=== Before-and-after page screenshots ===
- Opening Delimiter -
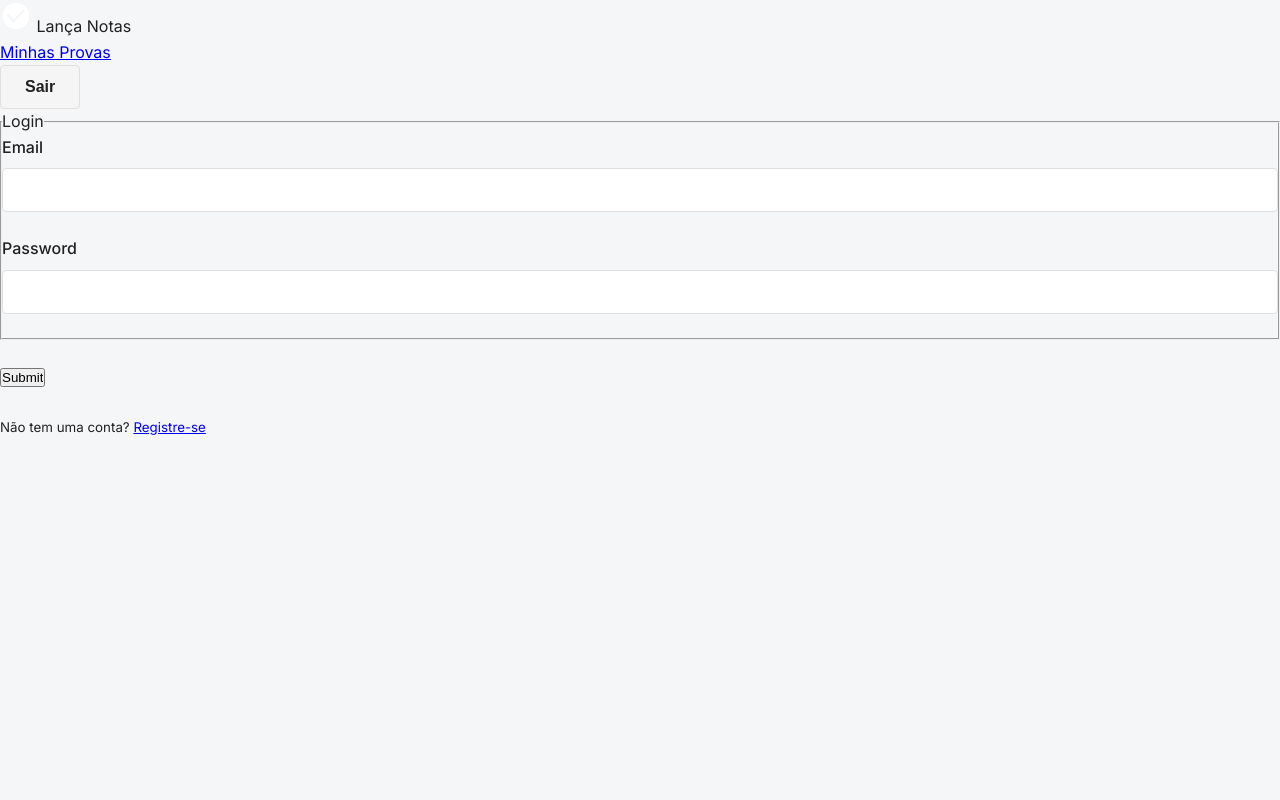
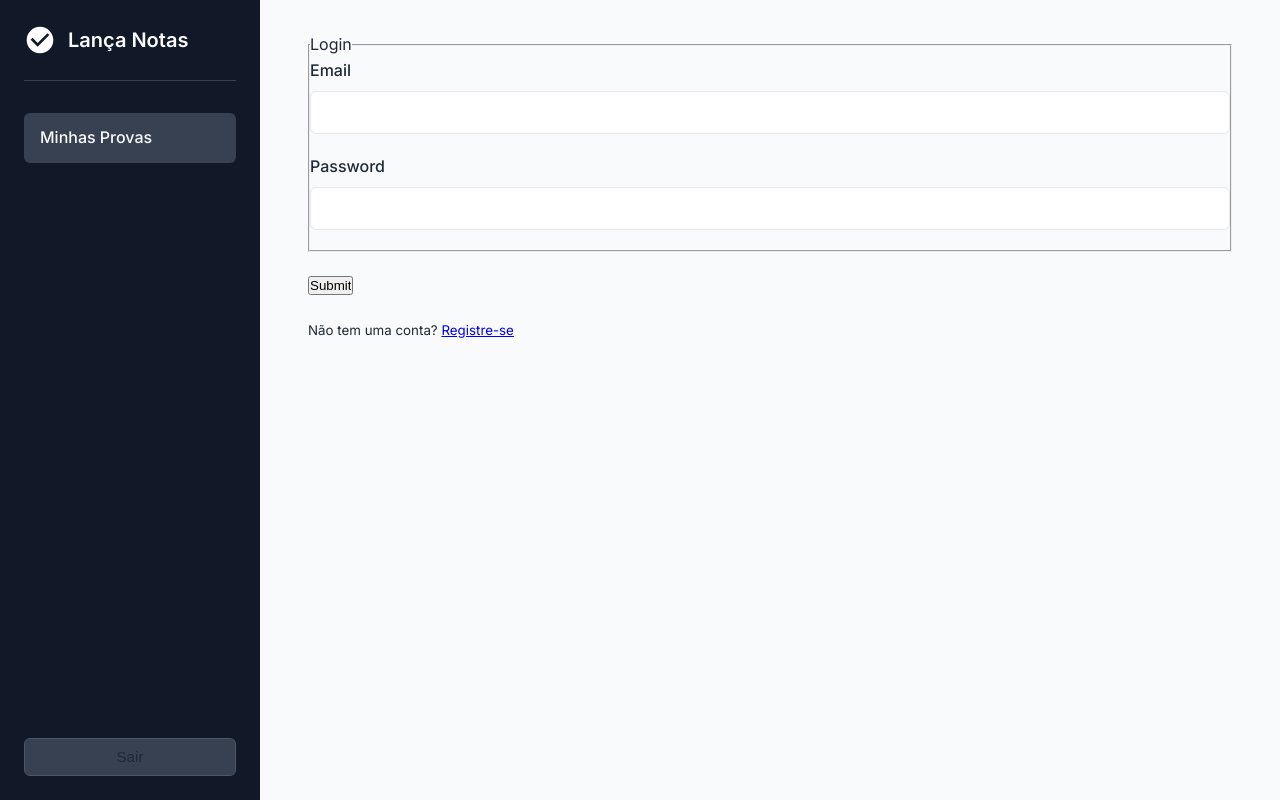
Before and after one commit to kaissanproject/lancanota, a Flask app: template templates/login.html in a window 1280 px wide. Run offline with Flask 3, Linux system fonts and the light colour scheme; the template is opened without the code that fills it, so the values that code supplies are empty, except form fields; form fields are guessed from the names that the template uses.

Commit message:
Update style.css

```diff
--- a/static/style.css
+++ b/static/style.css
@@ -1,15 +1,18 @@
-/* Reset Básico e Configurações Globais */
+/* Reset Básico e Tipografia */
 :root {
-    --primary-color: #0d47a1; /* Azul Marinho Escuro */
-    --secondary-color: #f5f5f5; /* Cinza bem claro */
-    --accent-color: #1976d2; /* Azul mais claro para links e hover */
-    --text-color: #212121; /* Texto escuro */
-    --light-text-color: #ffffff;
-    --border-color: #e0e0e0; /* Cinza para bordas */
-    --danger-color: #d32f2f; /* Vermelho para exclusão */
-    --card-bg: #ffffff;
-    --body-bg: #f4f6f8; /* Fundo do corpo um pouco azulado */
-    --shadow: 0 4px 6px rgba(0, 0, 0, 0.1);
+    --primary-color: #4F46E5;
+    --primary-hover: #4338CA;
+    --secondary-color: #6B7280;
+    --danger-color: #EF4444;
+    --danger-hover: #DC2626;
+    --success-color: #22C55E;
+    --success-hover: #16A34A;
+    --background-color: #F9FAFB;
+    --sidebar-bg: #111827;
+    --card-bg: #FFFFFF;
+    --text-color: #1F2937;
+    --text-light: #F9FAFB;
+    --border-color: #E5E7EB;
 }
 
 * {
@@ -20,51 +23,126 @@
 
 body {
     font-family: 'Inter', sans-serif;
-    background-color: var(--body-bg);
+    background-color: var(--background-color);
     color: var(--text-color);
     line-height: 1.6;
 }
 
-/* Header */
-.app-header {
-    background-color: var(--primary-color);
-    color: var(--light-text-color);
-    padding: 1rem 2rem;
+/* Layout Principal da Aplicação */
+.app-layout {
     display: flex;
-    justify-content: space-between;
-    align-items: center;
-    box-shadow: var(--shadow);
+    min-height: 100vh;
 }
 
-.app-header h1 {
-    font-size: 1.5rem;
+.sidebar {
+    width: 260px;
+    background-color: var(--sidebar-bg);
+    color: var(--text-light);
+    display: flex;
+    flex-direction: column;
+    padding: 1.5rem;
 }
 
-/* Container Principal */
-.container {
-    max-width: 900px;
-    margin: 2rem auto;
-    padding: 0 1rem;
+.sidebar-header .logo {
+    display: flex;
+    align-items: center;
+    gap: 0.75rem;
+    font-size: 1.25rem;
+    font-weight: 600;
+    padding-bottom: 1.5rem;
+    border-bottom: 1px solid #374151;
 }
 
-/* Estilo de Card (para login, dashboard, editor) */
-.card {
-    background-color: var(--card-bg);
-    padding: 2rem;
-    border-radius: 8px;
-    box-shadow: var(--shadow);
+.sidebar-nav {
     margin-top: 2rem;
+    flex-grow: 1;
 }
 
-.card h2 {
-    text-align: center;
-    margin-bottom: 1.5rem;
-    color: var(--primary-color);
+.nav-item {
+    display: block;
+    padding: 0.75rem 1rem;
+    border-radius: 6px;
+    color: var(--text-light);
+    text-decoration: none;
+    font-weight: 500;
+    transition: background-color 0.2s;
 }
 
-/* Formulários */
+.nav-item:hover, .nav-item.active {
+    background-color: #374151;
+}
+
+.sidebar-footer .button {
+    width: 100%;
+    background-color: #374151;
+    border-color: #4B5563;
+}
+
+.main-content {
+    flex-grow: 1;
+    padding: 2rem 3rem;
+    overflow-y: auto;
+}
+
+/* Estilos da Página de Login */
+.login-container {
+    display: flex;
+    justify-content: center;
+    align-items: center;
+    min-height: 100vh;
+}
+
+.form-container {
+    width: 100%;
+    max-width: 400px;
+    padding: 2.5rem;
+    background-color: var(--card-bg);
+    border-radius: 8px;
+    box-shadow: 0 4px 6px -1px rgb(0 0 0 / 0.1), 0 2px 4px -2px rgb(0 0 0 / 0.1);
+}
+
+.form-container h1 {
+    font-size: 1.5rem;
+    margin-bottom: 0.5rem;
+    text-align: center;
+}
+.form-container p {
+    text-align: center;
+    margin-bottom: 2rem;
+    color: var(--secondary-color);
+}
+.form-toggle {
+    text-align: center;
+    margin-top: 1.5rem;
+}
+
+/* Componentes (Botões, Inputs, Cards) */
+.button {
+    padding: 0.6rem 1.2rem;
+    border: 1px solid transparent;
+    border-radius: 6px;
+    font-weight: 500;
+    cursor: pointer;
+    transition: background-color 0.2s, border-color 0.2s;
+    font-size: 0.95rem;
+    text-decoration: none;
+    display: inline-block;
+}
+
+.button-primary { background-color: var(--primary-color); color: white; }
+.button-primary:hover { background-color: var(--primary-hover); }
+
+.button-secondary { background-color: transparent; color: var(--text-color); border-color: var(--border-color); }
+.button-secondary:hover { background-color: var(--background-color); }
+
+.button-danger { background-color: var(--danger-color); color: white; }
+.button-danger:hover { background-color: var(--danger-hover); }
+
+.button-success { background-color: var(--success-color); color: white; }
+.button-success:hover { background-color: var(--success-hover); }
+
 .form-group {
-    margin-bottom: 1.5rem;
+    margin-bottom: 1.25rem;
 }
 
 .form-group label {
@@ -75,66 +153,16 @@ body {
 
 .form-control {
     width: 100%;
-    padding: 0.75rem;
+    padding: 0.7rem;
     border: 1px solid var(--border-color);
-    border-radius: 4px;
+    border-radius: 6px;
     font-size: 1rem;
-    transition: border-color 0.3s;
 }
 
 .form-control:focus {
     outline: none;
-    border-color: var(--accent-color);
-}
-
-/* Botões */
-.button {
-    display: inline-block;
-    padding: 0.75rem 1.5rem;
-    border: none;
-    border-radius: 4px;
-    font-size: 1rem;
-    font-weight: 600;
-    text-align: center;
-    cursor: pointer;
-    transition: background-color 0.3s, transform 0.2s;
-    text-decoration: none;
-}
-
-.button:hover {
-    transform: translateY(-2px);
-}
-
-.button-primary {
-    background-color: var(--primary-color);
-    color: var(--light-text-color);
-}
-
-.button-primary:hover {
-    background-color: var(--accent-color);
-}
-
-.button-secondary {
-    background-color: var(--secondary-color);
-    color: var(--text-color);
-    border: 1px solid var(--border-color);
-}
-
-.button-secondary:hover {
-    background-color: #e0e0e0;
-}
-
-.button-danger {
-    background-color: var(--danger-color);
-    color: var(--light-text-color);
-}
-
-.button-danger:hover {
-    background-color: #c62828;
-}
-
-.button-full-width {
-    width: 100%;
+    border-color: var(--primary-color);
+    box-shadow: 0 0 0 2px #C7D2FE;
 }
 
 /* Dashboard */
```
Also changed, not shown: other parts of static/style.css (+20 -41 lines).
- Closing Delimiter -
=== Requirement ===
Once the pictures are set aside, please output all the data word for word.

=== Task answer ===
Before and after one commit to kaissanproject/lancanota, a Flask app: template templates/login.html in a window 1280 px wide. Run offline with Flask 3, Linux system fonts and the light colour scheme; the template is opened without the code that fills it, so the values that code supplies are empty, except form fields; form fields are guessed from the names that the template uses.

Commit message:
Update style.css

```diff
--- a/static/style.css
+++ b/static/style.css
@@ -1,15 +1,18 @@
-/* Reset Básico e Configurações Globais */
+/* Reset Básico e Tipografia */
 :root {
-    --primary-color: #0d47a1; /* Azul Marinho Escuro */
-    --secondary-color: #f5f5f5; /* Cinza bem claro */
-    --accent-color: #1976d2; /* Azul mais claro para links e hover */
-    --text-color: #212121; /* Texto escuro */
-    --light-text-color: #ffffff;
-    --border-color: #e0e0e0; /* Cinza para bordas */
-    --danger-color: #d32f2f; /* Vermelho para exclusão */
-    --card-bg: #ffffff;
-    --body-bg: #f4f6f8; /* Fundo do corpo um pouco azulado */
-    --shadow: 0 4px 6px rgba(0, 0, 0, 0.1);
+    --primary-color: #4F46E5;
+    --primary-hover: #4338CA;
+    --secondary-color: #6B7280;
+    --danger-color: #EF4444;
+    --danger-hover: #DC2626;
+    --success-color: #22C55E;
+    --success-hover: #16A34A;
+    --background-color: #F9FAFB;
+    --sidebar-bg: #111827;
+    --card-bg: #FFFFFF;
+    --text-color: #1F2937;
+    --text-light: #F9FAFB;
+    --border-color: #E5E7EB;
 }
 
 * {
@@ -20,51 +23,126 @@
 
 body {
     font-family: 'Inter', sans-serif;
-    background-color: var(--body-bg);
+    background-color: var(--background-color);
     color: var(--text-color);
     line-height: 1.6;
 }
 
-/* Header */
-.app-header {
-    background-color: var(--primary-color);
-    color: var(--light-text-color);
-    padding: 1rem 2rem;
+/* Layout Principal da Aplicação */
+.app-layout {
     display: flex;
-    justify-content: space-between;
-    align-items: center;
-    box-shadow: var(--shadow);
+    min-height: 100vh;
 }
 
-.app-header h1 {
-    font-size: 1.5rem;
+.sidebar {
+    width: 260px;
+    background-color: var(--sidebar-bg);
+    color: var(--text-light);
+    display: flex;
+    flex-direction: column;
+    padding: 1.5rem;
 }
 
-/* Container Principal */
-.container {
-    max-width: 900px;
-    margin: 2rem auto;
-    padding: 0 1rem;
+.sidebar-header .logo {
+    display: flex;
+    align-items: center;
+    gap: 0.75rem;
+    font-size: 1.25rem;
+    font-weight: 600;
+    padding-bottom: 1.5rem;
+    border-bottom: 1px solid #374151;
 }
 
-/* Estilo de Card (para login, dashboard, editor) */
-.card {
-    background-color: var(--card-bg);
-    padding: 2rem;
-    border-radius: 8px;
-    box-shadow: var(--shadow);
+.sidebar-nav {
     margin-top: 2rem;
+    flex-grow: 1;
 }
 
-.card h2 {
-    text-align: center;
-    margin-bottom: 1.5rem;
-    color: var(--primary-color);
+.nav-item {
+    display: block;
+    padding: 0.75rem 1rem;
+    border-radius: 6px;
+    color: var(--text-light);
+    text-decoration: none;
+    font-weight: 500;
+    transition: background-color 0.2s;
 }
 
-/* Formulários */
+.nav-item:hover, .nav-item.active {
+    background-color: #374151;
+}
+
+.sidebar-footer .button {
+    width: 100%;
+    background-color: #374151;
+    border-color: #4B5563;
+}
+
+.main-content {
+    flex-grow: 1;
+    padding: 2rem 3rem;
+    overflow-y: auto;
+}
+
+/* Estilos da Página de Login */
+.login-container {
+    display: flex;
+    justify-content: center;
+    align-items: center;
+    min-height: 100vh;
+}
+
+.form-container {
+    width: 100%;
+    max-width: 400px;
+    padding: 2.5rem;
+    background-color: var(--card-bg);
+    border-radius: 8px;
+    box-shadow: 0 4px 6px -1px rgb(0 0 0 / 0.1), 0 2px 4px -2px rgb(0 0 0 / 0.1);
+}
+
+.form-container h1 {
+    font-size: 1.5rem;
+    margin-bottom: 0.5rem;
+    text-align: center;
+}
+.form-container p {
+    text-align: center;
+    margin-bottom: 2rem;
+    color: var(--secondary-color);
+}
+.form-toggle {
+    text-align: center;
+    margin-top: 1.5rem;
+}
+
+/* Componentes (Botões, Inputs, Cards) */
+.button {
+    padding: 0.6rem 1.2rem;
+    border: 1px solid transparent;
+    border-radius: 6px;
+    font-weight: 500;
+    cursor: pointer;
+    transition: background-color 0.2s, border-color 0.2s;
+    font-size: 0.95rem;
+    text-decoration: none;
+    display: inline-block;
+}
+
+.button-primary { background-color: var(--primary-color); color: white; }
+.button-primary:hover { background-color: var(--primary-hover); }
+
+.button-secondary { background-color: transparent; color: var(--text-color); border-color: var(--border-color); }
+.button-secondary:hover { background-color: var(--background-color); }
+
+.button-danger { background-color: var(--danger-color); color: white; }
+.button-danger:hover { background-color: var(--danger-hover); }
+
+.button-success { background-color: var(--success-color); color: white; }
+.button-success:hover { background-color: var(--success-hover); }
+
 .form-group {
-    margin-bottom: 1.5rem;
+    margin-bottom: 1.25rem;
 }
 
 .form-group label {
@@ -75,66 +153,16 @@ body {
 
 .form-control {
     width: 100%;
-    padding: 0.75rem;
+    padding: 0.7rem;
     border: 1px solid var(--border-color);
-    border-radius: 4px;
+    border-radius: 6px;
     font-size: 1rem;
-    transition: border-color 0.3s;
 }
 
 .form-control:focus {
     outline: none;
-    border-color: var(--accent-color);
-}
-
-/* Botões */
-.button {
-    display: inline-block;
-    padding: 0.75rem 1.5rem;
-    border: none;
-    border-radius: 4px;
-    font-size: 1rem;
-    font-weight: 600;
-    text-align: center;
-    cursor: pointer;
-    transition: background-color 0.3s, transform 0.2s;
-    text-decoration: none;
-}
-
-.button:hover {
-    transform: translateY(-2px);
-}
-
-.button-primary {
-    background-color: var(--primary-color);
-    color: var(--light-text-color);
-}
-
-.button-primary:hover {
-    background-color: var(--accent-color);
-}
-
-.button-secondary {
-    background-color: var(--secondary-color);
-    color: var(--text-color);
-    border: 1px solid var(--border-color);
-}
-
-.button-secondary:hover {
-    background-color: #e0e0e0;
-}
-
-.button-danger {
-    background-color: var(--danger-color);
-    color: var(--light-text-color);
-}
-
-.button-danger:hover {
-    background-color: #c62828;
-}
-
-.button-full-width {
-    width: 100%;
+    border-color: var(--primary-color);
+    box-shadow: 0 0 0 2px #C7D2FE;
 }
 
 /* Dashboard */
```
Also changed, not shown: other parts of static/style.css (+20 -41 lines).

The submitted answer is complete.